ASSIGNED TASK: Return the full listing exactly as it is written.

DATA TO USE:
◆ ◆ ◆ ◆
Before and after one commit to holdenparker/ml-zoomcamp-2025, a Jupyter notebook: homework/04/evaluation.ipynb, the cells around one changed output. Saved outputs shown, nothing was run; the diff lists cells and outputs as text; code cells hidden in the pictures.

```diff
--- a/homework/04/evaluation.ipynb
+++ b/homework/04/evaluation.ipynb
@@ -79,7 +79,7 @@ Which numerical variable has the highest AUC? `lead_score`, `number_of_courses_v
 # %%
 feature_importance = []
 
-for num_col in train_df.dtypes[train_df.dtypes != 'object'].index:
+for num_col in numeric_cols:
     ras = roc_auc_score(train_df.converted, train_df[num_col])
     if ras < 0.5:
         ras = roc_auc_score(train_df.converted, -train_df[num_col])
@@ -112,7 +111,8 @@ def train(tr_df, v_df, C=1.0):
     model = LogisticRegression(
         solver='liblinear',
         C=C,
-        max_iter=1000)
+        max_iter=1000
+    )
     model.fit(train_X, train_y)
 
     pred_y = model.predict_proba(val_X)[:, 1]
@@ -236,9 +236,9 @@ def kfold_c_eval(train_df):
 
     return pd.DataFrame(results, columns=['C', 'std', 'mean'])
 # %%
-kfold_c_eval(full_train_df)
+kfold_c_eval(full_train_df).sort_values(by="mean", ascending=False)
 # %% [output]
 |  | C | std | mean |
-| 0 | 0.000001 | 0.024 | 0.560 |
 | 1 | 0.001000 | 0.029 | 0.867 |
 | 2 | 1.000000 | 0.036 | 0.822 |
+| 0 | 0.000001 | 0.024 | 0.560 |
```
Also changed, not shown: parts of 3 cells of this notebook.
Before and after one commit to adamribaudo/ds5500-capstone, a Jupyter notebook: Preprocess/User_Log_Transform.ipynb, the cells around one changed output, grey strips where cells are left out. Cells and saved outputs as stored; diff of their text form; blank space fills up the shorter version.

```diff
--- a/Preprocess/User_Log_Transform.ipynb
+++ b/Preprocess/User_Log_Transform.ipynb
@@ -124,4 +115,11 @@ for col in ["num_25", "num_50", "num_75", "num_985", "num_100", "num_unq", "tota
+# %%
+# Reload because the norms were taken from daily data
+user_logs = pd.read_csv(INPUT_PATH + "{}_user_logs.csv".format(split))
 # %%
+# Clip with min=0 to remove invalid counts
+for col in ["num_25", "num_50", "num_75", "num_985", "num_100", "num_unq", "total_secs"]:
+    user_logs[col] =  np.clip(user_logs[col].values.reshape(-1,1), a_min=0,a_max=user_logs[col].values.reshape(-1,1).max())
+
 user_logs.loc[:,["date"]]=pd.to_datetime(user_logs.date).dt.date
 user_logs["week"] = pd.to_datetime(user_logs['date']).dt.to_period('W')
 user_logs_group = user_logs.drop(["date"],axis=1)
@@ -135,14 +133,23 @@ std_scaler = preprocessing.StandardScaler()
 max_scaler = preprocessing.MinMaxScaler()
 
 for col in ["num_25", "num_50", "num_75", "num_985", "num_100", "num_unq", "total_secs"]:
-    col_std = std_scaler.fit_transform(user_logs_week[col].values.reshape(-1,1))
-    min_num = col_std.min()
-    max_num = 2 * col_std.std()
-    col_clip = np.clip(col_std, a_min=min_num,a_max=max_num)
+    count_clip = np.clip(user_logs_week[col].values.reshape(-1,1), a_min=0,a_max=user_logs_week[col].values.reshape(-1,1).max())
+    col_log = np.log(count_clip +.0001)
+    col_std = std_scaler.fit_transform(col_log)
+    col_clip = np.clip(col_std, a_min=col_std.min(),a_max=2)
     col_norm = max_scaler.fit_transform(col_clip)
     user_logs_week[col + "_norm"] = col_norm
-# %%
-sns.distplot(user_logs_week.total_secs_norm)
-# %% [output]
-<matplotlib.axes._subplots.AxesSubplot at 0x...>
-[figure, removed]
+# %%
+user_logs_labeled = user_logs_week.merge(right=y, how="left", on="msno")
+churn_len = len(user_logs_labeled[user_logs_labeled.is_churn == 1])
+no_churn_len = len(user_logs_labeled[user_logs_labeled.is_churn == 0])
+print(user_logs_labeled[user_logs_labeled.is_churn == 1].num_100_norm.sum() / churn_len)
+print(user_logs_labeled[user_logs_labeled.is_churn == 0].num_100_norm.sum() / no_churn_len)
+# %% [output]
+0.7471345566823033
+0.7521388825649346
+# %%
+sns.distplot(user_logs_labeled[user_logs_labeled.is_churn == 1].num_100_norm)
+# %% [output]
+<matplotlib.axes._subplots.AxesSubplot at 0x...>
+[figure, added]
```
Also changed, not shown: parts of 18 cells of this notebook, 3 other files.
◆ ◆ ◆ ◆
SOLVED PROBLEM:
Before and after one commit to holdenparker/ml-zoomcamp-2025, a Jupyter notebook: homework/04/evaluation.ipynb, the cells around one changed output. Saved outputs shown, nothing was run; the diff lists cells and outputs as text; code cells hidden in the pictures.

```diff
--- a/homework/04/evaluation.ipynb
+++ b/homework/04/evaluation.ipynb
@@ -79,7 +79,7 @@ Which numerical variable has the highest AUC? `lead_score`, `number_of_courses_v
 # %%
 feature_importance = []
 
-for num_col in train_df.dtypes[train_df.dtypes != 'object'].index:
+for num_col in numeric_cols:
     ras = roc_auc_score(train_df.converted, train_df[num_col])
     if ras < 0.5:
         ras = roc_auc_score(train_df.converted, -train_df[num_col])
@@ -112,7 +111,8 @@ def train(tr_df, v_df, C=1.0):
     model = LogisticRegression(
         solver='liblinear',
         C=C,
-        max_iter=1000)
+        max_iter=1000
+    )
     model.fit(train_X, train_y)
 
     pred_y = model.predict_proba(val_X)[:, 1]
@@ -236,9 +236,9 @@ def kfold_c_eval(train_df):
 
     return pd.DataFrame(results, columns=['C', 'std', 'mean'])
 # %%
-kfold_c_eval(full_train_df)
+kfold_c_eval(full_train_df).sort_values(by="mean", ascending=False)
 # %% [output]
 |  | C | std | mean |
-| 0 | 0.000001 | 0.024 | 0.560 |
 | 1 | 0.001000 | 0.029 | 0.867 |
 | 2 | 1.000000 | 0.036 | 0.822 |
+| 0 | 0.000001 | 0.024 | 0.560 |
```
Also changed, not shown: parts of 3 cells of this notebook.
Before and after one commit to adamribaudo/ds5500-capstone, a Jupyter notebook: Preprocess/User_Log_Transform.ipynb, the cells around one changed output, grey strips where cells are left out. Cells and saved outputs as stored; diff of their text form; blank space fills up the shorter version.

```diff
--- a/Preprocess/User_Log_Transform.ipynb
+++ b/Preprocess/User_Log_Transform.ipynb
@@ -124,4 +115,11 @@ for col in ["num_25", "num_50", "num_75", "num_985", "num_100", "num_unq", "tota
+# %%
+# Reload because the norms were taken from daily data
+user_logs = pd.read_csv(INPUT_PATH + "{}_user_logs.csv".format(split))
 # %%
+# Clip with min=0 to remove invalid counts
+for col in ["num_25", "num_50", "num_75", "num_985", "num_100", "num_unq", "total_secs"]:
+    user_logs[col] =  np.clip(user_logs[col].values.reshape(-1,1), a_min=0,a_max=user_logs[col].values.reshape(-1,1).max())
+
 user_logs.loc[:,["date"]]=pd.to_datetime(user_logs.date).dt.date
 user_logs["week"] = pd.to_datetime(user_logs['date']).dt.to_period('W')
 user_logs_group = user_logs.drop(["date"],axis=1)
@@ -135,14 +133,23 @@ std_scaler = preprocessing.StandardScaler()
 max_scaler = preprocessing.MinMaxScaler()
 
 for col in ["num_25", "num_50", "num_75", "num_985", "num_100", "num_unq", "total_secs"]:
-    col_std = std_scaler.fit_transform(user_logs_week[col].values.reshape(-1,1))
-    min_num = col_std.min()
-    max_num = 2 * col_std.std()
-    col_clip = np.clip(col_std, a_min=min_num,a_max=max_num)
+    count_clip = np.clip(user_logs_week[col].values.reshape(-1,1), a_min=0,a_max=user_logs_week[col].values.reshape(-1,1).max())
+    col_log = np.log(count_clip +.0001)
+    col_std = std_scaler.fit_transform(col_log)
+    col_clip = np.clip(col_std, a_min=col_std.min(),a_max=2)
     col_norm = max_scaler.fit_transform(col_clip)
     user_logs_week[col + "_norm"] = col_norm
-# %%
-sns.distplot(user_logs_week.total_secs_norm)
-# %% [output]
-<matplotlib.axes._subplots.AxesSubplot at 0x...>
-[figure, removed]
+# %%
+user_logs_labeled = user_logs_week.merge(right=y, how="left", on="msno")
+churn_len = len(user_logs_labeled[user_logs_labeled.is_churn == 1])
+no_churn_len = len(user_logs_labeled[user_logs_labeled.is_churn == 0])
+print(user_logs_labeled[user_logs_labeled.is_churn == 1].num_100_norm.sum() / churn_len)
+print(user_logs_labeled[user_logs_labeled.is_churn == 0].num_100_norm.sum() / no_churn_len)
+# %% [output]
+0.7471345566823033
+0.7521388825649346
+# %%
+sns.distplot(user_logs_labeled[user_logs_labeled.is_churn == 1].num_100_norm)
+# %% [output]
+<matplotlib.axes._subplots.AxesSubplot at 0x...>
+[figure, added]
```
Also changed, not shown: parts of 18 cells of this notebook, 3 other files.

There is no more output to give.